### YOUR ASSIGNMENT
Whenever a line in this data holds the word "Gemini", report that line in full.

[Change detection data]
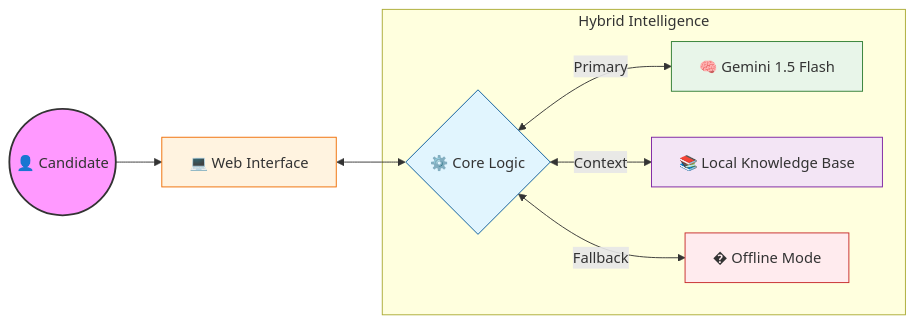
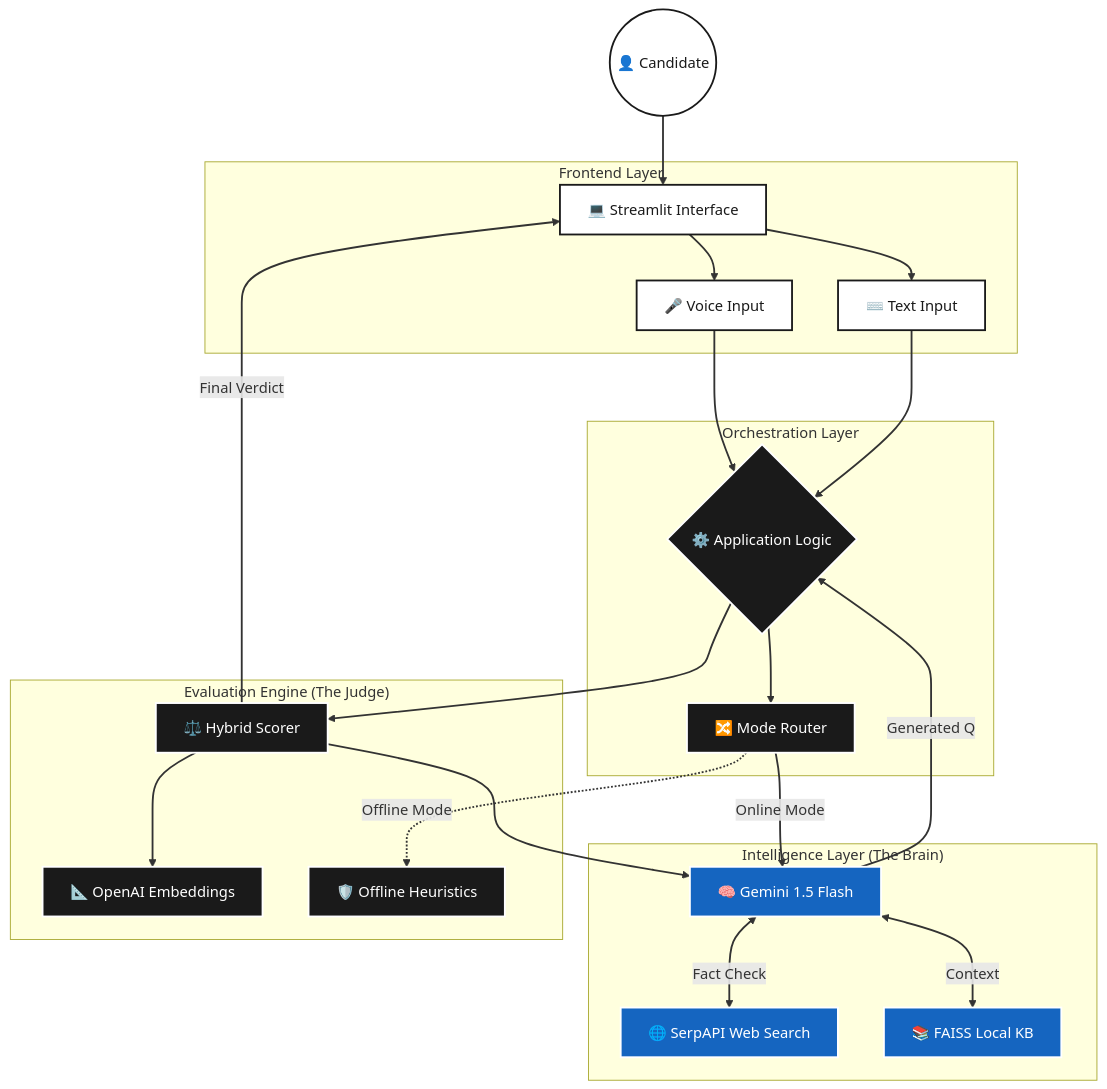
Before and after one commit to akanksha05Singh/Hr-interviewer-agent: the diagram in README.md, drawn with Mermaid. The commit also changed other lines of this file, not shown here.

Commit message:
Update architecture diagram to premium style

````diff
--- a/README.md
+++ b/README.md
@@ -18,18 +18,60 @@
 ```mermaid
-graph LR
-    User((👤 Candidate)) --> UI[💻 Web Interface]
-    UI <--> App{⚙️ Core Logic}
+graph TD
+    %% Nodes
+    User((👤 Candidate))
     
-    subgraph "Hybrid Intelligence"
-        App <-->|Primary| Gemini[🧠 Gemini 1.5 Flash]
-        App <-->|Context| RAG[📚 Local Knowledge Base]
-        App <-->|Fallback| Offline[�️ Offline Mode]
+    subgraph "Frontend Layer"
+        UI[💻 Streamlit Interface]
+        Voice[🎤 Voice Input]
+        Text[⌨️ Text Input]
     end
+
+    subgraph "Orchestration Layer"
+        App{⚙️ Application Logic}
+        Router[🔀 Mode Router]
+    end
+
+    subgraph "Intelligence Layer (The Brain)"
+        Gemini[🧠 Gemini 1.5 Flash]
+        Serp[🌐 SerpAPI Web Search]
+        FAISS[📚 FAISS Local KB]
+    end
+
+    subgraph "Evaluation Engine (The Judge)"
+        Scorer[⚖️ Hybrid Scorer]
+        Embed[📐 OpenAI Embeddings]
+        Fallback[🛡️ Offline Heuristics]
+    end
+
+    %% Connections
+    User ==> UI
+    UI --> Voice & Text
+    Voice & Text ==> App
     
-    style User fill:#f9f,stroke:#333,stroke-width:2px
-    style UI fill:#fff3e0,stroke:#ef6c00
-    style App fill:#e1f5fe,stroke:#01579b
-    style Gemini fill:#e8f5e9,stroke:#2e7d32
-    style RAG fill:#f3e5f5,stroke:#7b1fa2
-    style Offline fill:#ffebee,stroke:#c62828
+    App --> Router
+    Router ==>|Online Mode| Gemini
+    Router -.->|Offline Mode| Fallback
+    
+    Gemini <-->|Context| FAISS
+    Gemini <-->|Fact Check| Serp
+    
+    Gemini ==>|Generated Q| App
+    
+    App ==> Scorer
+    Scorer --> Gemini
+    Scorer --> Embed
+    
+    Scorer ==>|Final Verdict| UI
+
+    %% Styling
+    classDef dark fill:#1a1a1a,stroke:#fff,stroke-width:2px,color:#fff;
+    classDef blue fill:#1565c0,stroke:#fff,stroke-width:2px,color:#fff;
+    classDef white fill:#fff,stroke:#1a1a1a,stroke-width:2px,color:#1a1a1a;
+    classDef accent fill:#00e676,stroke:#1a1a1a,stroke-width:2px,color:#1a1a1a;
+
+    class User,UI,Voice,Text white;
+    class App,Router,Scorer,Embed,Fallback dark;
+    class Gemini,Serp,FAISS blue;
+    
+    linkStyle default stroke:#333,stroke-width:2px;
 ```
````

### ANSWER SPACE
-        App <-->|Primary| Gemini[🧠 Gemini 1.5 Flash]
+        Gemini[🧠 Gemini 1.5 Flash]
-    style Gemini fill:#e8f5e9,stroke:#2e7d32
+    Router ==>|Online Mode| Gemini
+    Gemini <-->|Context| FAISS
+    Gemini <-->|Fact Check| Serp
+    Gemini ==>|Generated Q| App
+    Scorer --> Gemini
+    class Gemini,Serp,FAISS blue;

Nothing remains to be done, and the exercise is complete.